*WHAT IS NEEDED*:
Wherever the word "vsizetype" occurs in the listing, copy the whole line.

*RAW DATA*:
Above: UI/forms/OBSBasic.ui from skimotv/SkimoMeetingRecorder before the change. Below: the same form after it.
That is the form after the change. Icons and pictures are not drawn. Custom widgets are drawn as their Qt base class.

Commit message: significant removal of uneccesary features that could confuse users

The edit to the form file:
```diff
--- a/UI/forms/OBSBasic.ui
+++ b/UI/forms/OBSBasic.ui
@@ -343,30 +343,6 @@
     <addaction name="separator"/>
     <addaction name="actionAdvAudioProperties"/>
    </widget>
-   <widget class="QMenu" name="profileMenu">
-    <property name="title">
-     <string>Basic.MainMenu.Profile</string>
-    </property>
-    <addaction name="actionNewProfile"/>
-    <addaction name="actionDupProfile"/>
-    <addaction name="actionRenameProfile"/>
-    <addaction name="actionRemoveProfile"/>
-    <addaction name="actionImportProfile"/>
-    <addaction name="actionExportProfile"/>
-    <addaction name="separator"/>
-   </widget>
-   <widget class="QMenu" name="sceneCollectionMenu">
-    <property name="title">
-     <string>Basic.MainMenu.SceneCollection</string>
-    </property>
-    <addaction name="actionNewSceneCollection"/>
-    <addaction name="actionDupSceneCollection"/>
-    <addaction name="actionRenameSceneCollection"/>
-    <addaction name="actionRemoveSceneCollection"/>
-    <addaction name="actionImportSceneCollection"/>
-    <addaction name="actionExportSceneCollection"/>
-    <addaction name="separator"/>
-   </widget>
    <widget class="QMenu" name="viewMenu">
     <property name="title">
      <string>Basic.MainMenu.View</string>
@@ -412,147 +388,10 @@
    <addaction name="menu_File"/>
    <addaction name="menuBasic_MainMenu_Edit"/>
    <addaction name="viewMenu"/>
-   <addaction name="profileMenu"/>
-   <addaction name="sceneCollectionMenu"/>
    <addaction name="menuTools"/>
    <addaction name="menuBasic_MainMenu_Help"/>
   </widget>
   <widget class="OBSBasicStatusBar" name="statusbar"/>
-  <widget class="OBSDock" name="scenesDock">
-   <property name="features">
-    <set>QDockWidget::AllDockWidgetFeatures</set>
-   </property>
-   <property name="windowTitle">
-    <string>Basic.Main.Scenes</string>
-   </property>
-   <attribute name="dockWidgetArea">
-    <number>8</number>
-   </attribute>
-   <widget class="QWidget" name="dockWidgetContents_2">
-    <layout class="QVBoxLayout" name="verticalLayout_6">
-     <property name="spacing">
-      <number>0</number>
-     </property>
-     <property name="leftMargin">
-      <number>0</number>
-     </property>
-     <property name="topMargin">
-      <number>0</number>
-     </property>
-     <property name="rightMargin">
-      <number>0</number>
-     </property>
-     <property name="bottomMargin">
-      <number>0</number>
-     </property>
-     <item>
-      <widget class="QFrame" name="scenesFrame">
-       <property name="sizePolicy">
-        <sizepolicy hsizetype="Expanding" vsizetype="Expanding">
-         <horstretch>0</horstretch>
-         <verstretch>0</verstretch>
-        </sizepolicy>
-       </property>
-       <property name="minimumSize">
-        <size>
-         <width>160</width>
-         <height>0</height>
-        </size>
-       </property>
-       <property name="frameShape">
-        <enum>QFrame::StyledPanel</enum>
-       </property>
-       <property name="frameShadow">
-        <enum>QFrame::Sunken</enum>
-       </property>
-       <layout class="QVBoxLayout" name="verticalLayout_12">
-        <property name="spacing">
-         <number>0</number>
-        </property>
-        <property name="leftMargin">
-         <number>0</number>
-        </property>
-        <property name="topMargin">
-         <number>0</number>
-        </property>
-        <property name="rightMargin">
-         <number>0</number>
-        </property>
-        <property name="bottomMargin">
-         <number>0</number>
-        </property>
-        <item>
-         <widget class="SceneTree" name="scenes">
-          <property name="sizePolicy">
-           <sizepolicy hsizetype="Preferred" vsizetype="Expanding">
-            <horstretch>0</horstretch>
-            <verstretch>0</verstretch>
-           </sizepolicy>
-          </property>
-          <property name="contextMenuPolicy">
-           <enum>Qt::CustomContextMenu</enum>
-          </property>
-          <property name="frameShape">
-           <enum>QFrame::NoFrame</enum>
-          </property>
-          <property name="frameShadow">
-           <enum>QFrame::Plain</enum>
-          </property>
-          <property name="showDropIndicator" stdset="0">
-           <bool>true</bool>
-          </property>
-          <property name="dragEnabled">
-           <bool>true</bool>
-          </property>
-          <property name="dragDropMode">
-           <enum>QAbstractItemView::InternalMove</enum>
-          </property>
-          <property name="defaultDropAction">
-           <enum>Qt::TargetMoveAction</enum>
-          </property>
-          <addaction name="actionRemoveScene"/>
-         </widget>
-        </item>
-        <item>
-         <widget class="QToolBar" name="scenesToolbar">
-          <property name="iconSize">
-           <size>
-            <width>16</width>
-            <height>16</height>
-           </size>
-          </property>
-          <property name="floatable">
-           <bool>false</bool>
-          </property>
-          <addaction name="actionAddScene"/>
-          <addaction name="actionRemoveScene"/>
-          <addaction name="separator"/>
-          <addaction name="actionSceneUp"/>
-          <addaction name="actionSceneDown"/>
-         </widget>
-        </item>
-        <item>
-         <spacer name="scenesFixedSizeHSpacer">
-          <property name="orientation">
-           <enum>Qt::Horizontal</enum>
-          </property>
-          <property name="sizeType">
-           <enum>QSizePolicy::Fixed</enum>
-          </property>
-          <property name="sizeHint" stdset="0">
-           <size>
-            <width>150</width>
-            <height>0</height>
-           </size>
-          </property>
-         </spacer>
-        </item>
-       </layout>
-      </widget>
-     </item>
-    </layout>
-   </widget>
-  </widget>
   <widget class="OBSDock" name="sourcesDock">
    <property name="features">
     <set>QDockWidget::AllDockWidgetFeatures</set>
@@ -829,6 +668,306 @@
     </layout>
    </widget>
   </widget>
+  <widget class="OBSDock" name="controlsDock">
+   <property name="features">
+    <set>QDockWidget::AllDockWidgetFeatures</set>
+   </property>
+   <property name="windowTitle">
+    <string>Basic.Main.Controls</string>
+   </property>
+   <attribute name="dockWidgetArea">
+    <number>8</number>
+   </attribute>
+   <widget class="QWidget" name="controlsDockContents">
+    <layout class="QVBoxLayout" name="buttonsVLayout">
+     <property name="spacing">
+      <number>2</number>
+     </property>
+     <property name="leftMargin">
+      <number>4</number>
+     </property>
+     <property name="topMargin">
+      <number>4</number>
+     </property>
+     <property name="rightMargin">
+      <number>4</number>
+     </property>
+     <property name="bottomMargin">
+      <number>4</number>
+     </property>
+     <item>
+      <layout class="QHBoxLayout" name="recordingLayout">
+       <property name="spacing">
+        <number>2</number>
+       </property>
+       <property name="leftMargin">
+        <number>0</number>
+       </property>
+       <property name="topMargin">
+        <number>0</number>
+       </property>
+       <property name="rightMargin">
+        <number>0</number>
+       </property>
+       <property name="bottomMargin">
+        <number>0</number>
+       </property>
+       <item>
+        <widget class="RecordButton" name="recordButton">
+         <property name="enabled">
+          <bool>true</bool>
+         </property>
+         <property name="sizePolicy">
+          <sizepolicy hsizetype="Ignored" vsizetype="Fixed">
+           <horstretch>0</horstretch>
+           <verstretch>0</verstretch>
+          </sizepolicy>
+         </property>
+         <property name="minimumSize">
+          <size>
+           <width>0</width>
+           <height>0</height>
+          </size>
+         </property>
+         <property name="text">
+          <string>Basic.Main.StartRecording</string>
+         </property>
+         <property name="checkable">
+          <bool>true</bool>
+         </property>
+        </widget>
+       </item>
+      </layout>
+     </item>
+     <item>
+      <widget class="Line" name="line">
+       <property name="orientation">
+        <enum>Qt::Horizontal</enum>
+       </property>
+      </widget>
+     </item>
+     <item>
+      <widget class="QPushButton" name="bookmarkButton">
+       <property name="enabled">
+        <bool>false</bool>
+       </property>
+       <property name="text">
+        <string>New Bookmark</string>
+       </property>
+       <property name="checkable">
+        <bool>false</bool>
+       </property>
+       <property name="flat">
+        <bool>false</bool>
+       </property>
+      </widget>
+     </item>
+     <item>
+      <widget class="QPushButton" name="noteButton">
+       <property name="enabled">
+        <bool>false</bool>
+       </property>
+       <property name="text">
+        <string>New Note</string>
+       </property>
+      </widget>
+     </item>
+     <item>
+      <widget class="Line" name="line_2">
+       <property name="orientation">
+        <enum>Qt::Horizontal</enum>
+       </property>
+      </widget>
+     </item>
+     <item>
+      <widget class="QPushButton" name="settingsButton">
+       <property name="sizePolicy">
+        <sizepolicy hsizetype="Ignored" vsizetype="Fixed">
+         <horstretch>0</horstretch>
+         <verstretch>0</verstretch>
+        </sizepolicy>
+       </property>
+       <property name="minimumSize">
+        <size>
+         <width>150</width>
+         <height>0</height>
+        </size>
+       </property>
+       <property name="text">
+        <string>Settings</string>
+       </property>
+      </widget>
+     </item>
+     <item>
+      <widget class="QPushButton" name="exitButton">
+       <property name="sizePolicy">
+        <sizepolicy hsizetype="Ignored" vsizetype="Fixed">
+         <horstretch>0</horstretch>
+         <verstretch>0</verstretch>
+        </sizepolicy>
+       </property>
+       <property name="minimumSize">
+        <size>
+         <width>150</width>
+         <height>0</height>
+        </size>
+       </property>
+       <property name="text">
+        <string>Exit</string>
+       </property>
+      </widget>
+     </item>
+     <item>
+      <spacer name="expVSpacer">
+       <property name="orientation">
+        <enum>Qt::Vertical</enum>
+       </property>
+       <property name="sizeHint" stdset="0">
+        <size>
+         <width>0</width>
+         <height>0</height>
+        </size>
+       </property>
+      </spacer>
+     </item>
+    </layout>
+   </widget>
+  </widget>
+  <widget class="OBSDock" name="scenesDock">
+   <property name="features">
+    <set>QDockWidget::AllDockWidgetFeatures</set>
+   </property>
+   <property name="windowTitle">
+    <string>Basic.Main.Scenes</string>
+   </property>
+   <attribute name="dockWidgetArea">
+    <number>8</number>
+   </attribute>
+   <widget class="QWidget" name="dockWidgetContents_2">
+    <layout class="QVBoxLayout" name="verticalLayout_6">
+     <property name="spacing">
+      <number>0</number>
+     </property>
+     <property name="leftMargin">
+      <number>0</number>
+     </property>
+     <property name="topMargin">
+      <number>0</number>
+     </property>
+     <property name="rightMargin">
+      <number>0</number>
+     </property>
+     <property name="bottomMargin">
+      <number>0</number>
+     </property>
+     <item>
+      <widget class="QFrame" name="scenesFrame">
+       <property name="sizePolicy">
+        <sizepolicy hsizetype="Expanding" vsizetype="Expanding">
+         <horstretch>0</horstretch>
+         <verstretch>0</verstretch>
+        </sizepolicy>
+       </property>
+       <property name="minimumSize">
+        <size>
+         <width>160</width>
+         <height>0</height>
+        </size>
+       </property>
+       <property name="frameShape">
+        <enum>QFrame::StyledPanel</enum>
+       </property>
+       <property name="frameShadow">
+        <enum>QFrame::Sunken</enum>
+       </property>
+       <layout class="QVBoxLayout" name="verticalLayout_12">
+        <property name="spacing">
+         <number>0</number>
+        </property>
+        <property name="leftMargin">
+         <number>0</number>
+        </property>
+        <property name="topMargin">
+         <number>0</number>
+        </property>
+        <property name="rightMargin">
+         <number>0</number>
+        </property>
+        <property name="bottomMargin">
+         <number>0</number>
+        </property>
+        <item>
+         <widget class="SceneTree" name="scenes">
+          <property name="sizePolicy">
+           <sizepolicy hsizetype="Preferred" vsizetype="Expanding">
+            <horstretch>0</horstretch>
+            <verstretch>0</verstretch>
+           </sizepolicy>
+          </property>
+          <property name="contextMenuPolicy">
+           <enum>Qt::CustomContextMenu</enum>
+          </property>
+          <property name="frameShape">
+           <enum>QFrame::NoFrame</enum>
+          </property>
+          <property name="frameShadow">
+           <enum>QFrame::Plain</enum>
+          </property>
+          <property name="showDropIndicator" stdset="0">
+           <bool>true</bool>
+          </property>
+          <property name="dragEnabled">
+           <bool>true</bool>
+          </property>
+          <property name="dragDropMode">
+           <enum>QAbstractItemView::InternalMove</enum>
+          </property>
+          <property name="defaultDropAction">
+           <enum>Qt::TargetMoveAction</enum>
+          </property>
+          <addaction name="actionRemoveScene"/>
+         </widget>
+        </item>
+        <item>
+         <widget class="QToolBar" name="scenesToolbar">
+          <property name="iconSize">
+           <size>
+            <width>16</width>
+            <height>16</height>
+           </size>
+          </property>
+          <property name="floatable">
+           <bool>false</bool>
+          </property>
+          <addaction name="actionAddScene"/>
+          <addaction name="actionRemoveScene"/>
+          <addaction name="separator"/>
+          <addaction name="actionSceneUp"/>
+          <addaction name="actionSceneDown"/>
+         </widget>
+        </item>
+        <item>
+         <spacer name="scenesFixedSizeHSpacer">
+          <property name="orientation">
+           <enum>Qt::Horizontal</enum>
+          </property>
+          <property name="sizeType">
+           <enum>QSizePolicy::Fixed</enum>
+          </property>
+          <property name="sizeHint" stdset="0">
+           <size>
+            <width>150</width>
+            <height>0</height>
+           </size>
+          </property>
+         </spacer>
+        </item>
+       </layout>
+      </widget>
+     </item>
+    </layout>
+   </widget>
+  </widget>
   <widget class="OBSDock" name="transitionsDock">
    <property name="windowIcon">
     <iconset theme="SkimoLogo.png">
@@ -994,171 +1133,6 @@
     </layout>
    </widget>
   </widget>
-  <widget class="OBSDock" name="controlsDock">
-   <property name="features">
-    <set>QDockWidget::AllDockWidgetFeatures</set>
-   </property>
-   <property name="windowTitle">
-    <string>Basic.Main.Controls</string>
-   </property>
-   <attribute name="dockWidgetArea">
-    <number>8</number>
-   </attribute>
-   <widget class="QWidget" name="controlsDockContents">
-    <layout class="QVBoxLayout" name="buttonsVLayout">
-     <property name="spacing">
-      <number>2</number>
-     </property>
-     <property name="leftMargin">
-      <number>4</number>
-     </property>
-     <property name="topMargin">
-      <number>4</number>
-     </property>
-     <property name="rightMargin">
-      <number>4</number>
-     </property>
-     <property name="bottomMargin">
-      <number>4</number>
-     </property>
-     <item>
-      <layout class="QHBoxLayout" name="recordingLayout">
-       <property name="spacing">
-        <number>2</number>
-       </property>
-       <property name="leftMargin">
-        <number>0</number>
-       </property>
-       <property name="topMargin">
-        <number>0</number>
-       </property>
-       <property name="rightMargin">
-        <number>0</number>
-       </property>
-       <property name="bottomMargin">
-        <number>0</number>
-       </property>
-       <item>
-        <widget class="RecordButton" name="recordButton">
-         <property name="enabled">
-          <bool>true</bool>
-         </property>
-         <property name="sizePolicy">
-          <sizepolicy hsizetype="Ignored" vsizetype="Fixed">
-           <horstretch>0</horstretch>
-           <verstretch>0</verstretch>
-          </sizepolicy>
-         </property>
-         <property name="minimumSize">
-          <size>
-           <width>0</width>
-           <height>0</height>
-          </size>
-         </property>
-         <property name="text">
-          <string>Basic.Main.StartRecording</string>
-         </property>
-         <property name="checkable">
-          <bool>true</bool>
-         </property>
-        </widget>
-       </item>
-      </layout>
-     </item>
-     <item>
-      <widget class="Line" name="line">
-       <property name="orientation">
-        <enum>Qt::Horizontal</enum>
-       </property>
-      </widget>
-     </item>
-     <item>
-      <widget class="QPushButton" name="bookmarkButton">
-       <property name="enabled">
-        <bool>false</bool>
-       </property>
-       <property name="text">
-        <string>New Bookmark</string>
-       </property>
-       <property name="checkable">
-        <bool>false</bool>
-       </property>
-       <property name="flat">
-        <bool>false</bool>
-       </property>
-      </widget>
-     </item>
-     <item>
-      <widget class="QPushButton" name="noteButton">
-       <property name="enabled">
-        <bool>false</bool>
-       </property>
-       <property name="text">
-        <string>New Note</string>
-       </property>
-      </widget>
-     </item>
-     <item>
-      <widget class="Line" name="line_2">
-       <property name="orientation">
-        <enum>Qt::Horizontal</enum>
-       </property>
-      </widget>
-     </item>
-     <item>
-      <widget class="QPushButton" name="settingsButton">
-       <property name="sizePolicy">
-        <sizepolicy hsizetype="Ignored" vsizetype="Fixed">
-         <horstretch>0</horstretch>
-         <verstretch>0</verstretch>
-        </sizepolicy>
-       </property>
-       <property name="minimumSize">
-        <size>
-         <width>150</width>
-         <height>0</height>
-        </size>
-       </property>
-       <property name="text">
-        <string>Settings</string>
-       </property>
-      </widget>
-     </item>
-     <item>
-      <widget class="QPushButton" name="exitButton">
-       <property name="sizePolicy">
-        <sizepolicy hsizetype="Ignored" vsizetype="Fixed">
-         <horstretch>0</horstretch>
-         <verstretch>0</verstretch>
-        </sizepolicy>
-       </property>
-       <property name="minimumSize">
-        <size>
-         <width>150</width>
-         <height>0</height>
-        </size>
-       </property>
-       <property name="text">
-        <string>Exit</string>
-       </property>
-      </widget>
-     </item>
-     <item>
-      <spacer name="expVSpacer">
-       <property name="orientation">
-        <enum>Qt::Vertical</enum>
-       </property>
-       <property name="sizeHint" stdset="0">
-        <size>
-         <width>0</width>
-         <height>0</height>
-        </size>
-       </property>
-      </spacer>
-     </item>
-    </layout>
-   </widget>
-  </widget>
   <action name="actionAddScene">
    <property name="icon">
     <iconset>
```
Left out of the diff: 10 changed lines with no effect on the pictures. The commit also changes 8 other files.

*EXPECTED OUTPUT*:
-        <sizepolicy hsizetype="Expanding" vsizetype="Expanding">
-           <sizepolicy hsizetype="Preferred" vsizetype="Expanding">
+          <sizepolicy hsizetype="Ignored" vsizetype="Fixed">
+        <sizepolicy hsizetype="Ignored" vsizetype="Fixed">
+        <sizepolicy hsizetype="Ignored" vsizetype="Fixed">
+        <sizepolicy hsizetype="Expanding" vsizetype="Expanding">
+           <sizepolicy hsizetype="Preferred" vsizetype="Expanding">
-          <sizepolicy hsizetype="Ignored" vsizetype="Fixed">
-        <sizepolicy hsizetype="Ignored" vsizetype="Fixed">
-        <sizepolicy hsizetype="Ignored" vsizetype="Fixed">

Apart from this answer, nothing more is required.